The real media is whispering that Adrian Peterson may be unhappy with his contract, which is set to run for three more years. Said NFL.com’s Michael Lombardi under the heading “Things I hear…”
The next player to complain about his contract will be Minnesota Vikings running back Adrian Peterson, who missed the mandatory minicamp due to a scheduling conflict.
Considering what Lombardi was saying, maybe “scheduling conflict” should’ve been in quotes.
Actually, most people aren’t treating this like a great revelation. Peterson signed a six-year, $40 million deal coming out of college, and in the first three years, has for the most part gone beyond living up to those terms. So it seems inevitable that, at some point, he would ask for his deal to be torn up and replaced with something that compensates him at fair market value.
The question is, should the Vikings be that eager to sign Peterson to a big-money, long-term contract given the position he plays and the problems he’s had?
Running backs, as we know, wear out fast – and Peterson has carried the ball as much as any other player the last three years. How many more highly productive seasons can we reasonably expect from a guy with that much mileage already on him?

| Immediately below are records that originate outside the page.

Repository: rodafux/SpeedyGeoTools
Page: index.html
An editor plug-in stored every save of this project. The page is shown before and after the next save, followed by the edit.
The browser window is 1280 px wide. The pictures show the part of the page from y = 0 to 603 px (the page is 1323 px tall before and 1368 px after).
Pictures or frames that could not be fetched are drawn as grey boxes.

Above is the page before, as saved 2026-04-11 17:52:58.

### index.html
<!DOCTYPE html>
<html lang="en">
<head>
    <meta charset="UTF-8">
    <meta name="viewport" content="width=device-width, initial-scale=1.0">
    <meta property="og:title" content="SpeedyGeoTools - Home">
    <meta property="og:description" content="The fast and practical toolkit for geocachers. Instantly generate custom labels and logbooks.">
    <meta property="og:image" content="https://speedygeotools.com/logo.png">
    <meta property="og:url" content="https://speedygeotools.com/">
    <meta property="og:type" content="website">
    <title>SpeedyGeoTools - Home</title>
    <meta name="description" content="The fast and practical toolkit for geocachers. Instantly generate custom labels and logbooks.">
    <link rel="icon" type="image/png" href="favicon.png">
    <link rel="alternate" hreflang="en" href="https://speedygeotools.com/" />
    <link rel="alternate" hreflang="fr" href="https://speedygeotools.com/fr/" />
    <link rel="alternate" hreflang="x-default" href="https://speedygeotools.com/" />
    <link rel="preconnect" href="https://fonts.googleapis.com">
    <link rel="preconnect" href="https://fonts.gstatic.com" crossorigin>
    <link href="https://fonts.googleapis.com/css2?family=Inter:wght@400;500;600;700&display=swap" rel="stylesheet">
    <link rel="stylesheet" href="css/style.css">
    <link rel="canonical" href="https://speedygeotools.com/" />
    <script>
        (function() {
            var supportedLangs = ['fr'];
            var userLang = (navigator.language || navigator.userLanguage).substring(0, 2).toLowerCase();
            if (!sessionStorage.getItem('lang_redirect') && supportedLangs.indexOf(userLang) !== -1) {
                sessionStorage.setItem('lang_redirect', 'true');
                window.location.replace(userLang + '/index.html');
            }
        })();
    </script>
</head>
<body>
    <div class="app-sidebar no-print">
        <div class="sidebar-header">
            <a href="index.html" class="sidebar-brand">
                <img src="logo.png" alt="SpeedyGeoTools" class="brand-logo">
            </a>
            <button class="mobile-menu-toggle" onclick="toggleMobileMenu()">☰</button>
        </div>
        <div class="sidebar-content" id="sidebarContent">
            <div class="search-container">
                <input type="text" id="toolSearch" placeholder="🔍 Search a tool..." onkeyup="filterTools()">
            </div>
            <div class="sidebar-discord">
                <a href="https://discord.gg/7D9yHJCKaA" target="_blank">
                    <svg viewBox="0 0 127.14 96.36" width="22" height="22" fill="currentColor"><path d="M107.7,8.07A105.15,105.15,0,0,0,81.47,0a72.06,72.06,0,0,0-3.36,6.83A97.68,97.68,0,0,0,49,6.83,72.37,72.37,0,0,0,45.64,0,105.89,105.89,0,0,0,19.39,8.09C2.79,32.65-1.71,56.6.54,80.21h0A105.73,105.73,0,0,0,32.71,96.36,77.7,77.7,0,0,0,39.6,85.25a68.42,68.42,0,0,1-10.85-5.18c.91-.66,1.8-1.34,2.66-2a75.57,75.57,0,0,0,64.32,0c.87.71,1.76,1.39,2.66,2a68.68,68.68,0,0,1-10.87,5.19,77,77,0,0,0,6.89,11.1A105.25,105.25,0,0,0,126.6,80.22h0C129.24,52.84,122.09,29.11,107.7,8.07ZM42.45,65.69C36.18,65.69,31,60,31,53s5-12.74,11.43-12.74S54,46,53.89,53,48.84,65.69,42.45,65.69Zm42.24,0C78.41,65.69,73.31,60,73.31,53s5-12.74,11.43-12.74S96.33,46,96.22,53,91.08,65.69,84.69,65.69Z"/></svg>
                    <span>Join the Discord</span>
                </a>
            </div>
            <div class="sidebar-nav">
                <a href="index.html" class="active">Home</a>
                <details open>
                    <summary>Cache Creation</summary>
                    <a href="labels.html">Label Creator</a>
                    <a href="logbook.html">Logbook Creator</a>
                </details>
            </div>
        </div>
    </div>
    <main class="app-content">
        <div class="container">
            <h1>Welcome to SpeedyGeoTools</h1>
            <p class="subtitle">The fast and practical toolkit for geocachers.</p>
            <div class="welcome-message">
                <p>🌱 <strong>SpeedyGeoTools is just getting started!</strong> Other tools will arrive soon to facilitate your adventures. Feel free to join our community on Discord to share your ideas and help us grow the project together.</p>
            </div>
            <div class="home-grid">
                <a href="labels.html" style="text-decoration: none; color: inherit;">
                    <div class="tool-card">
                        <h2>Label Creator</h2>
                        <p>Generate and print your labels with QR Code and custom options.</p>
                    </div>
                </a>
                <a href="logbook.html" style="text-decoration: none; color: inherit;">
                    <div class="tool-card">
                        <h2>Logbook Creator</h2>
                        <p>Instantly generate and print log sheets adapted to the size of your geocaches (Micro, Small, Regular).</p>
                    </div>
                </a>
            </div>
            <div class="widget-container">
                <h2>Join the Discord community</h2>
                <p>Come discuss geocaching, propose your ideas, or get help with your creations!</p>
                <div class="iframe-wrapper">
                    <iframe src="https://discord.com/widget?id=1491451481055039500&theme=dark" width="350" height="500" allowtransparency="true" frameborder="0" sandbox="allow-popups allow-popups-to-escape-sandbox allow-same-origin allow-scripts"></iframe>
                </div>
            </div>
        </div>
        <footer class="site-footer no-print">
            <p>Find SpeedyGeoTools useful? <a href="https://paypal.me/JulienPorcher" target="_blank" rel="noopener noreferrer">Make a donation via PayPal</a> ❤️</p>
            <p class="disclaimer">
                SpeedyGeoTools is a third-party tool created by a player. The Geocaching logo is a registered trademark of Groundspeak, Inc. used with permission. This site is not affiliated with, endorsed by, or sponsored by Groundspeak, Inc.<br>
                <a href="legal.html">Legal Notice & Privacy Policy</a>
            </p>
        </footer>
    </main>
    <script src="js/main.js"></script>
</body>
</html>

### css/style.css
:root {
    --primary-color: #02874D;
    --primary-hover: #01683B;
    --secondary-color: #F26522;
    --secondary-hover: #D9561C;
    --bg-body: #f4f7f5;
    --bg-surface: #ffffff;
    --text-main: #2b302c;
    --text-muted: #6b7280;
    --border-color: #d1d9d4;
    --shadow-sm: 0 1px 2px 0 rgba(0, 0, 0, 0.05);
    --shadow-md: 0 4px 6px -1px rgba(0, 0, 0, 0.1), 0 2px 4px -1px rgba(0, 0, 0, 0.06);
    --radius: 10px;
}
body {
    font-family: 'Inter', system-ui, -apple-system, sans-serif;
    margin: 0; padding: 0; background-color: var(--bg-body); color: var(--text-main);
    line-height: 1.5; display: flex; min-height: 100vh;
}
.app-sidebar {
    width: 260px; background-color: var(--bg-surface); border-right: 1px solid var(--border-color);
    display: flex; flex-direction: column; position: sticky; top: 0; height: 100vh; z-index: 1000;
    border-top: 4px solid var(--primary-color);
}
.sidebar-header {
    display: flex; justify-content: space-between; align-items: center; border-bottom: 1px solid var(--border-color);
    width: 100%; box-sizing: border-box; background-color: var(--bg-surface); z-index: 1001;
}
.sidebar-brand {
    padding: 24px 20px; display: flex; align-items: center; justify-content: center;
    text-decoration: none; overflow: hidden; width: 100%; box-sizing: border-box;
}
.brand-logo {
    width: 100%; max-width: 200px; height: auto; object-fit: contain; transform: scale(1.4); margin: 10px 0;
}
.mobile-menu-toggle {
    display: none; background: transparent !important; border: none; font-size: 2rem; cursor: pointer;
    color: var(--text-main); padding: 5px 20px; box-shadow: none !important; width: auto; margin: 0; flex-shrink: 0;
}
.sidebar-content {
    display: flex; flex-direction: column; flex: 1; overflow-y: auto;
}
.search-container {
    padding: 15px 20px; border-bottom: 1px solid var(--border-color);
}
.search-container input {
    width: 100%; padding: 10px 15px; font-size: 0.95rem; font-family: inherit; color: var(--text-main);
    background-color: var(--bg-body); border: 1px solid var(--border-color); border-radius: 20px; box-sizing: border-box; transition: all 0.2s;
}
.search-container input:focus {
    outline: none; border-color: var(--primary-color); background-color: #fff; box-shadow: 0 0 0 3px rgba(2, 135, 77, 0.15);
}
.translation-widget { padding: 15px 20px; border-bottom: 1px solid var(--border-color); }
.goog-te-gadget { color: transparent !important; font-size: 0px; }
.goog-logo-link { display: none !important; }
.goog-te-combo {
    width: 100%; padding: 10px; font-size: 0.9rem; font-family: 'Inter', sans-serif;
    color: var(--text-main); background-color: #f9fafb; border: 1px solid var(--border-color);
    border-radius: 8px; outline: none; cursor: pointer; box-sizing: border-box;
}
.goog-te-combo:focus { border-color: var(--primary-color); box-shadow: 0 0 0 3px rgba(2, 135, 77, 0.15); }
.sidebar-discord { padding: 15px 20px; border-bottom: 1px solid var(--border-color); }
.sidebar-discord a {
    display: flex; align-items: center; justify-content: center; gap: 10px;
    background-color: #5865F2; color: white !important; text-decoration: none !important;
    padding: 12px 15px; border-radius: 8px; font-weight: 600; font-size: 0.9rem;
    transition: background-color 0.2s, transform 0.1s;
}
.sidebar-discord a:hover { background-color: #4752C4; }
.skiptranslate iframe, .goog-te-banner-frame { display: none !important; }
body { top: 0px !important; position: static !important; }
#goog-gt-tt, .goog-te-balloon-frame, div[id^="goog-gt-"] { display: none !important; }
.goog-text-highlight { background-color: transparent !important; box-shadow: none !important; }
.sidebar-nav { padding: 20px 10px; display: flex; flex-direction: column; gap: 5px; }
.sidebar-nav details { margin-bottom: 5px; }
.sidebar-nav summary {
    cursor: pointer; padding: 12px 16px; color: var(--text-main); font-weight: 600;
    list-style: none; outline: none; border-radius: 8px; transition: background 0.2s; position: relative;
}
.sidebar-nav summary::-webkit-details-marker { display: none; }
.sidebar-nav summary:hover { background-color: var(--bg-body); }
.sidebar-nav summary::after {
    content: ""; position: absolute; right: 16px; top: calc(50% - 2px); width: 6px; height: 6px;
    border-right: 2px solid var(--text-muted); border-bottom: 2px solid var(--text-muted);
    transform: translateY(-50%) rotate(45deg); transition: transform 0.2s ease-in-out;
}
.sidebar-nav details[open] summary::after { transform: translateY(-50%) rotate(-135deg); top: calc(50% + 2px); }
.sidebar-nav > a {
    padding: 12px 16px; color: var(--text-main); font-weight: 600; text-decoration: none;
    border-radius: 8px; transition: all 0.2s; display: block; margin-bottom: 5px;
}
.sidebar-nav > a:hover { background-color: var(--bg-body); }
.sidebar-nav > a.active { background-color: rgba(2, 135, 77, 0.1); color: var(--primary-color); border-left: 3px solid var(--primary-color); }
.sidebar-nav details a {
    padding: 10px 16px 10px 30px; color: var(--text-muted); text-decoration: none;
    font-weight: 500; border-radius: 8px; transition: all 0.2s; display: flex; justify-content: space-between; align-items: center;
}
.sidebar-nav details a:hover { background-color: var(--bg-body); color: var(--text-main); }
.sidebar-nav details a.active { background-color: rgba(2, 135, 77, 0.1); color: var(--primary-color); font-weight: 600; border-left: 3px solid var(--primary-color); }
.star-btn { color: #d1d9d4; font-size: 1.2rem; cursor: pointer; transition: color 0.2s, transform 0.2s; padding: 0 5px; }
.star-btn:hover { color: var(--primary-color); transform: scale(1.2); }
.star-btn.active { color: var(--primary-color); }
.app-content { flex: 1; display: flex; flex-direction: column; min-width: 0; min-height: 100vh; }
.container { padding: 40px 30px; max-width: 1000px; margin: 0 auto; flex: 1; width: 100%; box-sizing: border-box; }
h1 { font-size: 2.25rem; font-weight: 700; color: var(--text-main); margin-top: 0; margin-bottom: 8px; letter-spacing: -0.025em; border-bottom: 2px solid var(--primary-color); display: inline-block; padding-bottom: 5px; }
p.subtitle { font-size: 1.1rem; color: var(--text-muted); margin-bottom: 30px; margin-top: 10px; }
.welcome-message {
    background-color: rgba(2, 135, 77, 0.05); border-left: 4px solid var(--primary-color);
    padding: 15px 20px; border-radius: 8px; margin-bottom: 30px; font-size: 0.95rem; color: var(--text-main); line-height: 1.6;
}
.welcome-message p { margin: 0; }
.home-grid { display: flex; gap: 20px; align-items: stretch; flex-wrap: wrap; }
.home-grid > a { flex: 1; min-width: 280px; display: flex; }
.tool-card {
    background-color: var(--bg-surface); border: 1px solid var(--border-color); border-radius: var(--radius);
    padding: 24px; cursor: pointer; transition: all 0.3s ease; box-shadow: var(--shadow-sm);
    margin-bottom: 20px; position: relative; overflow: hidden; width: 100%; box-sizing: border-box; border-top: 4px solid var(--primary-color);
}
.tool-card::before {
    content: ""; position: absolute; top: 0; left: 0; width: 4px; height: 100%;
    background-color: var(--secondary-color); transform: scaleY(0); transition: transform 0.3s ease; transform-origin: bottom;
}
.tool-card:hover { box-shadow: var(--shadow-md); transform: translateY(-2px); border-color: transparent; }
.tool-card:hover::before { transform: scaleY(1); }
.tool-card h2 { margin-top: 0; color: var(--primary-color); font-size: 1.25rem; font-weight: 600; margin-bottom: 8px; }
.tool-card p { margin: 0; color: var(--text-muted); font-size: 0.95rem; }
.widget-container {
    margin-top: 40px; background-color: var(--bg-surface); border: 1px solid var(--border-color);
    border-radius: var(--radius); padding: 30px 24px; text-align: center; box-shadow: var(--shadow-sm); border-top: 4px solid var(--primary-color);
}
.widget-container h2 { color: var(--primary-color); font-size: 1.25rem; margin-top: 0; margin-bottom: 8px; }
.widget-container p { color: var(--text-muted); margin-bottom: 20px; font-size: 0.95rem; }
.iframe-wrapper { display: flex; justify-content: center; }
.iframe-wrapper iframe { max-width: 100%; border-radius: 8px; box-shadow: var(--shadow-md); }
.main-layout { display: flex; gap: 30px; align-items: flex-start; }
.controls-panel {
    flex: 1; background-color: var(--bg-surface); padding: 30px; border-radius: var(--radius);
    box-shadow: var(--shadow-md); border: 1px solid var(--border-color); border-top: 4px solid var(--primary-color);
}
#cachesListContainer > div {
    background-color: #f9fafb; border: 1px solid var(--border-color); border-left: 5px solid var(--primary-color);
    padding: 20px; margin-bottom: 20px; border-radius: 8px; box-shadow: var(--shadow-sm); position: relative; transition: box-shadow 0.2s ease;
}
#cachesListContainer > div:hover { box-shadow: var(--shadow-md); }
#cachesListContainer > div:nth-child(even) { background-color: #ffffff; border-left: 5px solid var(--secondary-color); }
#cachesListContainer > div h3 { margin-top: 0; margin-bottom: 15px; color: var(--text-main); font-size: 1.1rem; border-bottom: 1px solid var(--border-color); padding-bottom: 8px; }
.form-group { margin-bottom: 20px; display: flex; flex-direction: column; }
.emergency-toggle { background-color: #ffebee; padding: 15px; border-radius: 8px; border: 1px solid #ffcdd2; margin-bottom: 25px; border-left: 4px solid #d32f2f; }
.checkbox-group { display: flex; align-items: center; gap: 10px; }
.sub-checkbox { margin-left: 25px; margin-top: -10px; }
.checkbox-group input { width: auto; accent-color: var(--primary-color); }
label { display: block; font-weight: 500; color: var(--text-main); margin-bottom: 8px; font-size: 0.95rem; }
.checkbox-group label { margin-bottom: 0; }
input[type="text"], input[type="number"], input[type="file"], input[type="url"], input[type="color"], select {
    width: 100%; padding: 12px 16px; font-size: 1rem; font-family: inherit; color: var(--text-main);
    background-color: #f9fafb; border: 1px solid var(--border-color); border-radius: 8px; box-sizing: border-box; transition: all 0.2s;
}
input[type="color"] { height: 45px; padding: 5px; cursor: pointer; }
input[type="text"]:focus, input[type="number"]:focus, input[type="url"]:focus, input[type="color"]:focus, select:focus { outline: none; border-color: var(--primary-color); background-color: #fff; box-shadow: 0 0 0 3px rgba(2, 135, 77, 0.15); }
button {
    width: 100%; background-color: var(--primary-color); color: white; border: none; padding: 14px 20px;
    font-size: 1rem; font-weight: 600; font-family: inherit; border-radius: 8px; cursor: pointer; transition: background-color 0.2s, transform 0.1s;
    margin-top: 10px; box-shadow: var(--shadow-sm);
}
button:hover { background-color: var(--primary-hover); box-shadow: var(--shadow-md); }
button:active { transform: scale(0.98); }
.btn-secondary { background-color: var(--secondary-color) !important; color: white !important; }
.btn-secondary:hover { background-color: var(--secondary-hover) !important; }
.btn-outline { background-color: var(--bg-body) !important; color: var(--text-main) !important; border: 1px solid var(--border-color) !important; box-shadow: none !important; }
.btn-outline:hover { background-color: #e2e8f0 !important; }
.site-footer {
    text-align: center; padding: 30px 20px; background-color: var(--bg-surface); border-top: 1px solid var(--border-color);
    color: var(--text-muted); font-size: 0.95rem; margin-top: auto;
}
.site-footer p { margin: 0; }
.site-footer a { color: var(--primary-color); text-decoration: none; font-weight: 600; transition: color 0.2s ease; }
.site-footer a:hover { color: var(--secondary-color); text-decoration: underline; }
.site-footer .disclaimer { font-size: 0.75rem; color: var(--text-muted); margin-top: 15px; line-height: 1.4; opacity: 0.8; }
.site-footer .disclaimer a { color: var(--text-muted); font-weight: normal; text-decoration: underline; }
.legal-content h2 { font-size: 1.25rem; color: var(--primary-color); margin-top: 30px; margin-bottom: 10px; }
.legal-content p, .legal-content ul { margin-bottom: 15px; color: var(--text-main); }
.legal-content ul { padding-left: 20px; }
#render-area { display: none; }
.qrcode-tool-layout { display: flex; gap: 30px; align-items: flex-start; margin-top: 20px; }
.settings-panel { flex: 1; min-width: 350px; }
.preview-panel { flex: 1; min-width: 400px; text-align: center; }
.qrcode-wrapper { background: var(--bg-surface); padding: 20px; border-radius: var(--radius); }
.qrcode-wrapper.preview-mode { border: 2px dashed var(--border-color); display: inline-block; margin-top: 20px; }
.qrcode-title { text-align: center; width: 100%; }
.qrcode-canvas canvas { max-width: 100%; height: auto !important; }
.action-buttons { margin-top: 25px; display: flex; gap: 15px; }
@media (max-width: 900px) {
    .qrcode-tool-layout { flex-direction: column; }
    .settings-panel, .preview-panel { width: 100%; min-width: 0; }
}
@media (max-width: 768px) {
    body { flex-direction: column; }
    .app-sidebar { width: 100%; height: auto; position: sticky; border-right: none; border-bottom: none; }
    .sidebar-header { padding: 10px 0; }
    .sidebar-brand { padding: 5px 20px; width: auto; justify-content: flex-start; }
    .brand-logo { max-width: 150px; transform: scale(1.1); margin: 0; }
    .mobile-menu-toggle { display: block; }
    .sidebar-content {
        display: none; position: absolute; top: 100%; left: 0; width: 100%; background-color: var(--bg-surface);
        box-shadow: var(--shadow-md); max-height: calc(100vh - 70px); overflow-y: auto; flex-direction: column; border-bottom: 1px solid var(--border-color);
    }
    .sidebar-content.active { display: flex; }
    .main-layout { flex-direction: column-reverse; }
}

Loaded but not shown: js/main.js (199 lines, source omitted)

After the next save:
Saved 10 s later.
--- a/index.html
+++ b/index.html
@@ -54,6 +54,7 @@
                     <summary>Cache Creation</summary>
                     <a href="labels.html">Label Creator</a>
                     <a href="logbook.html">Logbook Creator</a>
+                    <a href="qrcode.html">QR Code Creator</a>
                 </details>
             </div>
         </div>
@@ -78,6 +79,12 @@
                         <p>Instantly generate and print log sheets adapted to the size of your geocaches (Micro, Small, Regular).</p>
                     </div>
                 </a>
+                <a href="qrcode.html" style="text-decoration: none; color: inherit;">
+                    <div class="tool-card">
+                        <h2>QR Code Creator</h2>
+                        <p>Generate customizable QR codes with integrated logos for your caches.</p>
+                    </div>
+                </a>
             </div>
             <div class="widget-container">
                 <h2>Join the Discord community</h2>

And of course there’s the fumble issue. As great as Peterson can be…well, we saw in the NFC title game what can happen to him when the pressure is on.
Based purely on numbers, there’s no question that Peterson deserves to be paid as one of the top 2 or 3 backs in the league. And, in the end, I think the Vikings will give him his money.
But the big, looming, scary question remains: Is this a guy we can rely on to carry a Brett Favre-less version of the Vikings to a championship?
If not, then the argument can be made that it would be a gamble to extend him far beyond the three years he’s already locked in for. Of course, in football, crafty things can be done with numbers to reduce the risk.
Either way, I would expect Adrian to compete at the same borderline-suicidal level he always does. He doesn’t strike me as the kind of guy who will let contract concerns distract him from his job.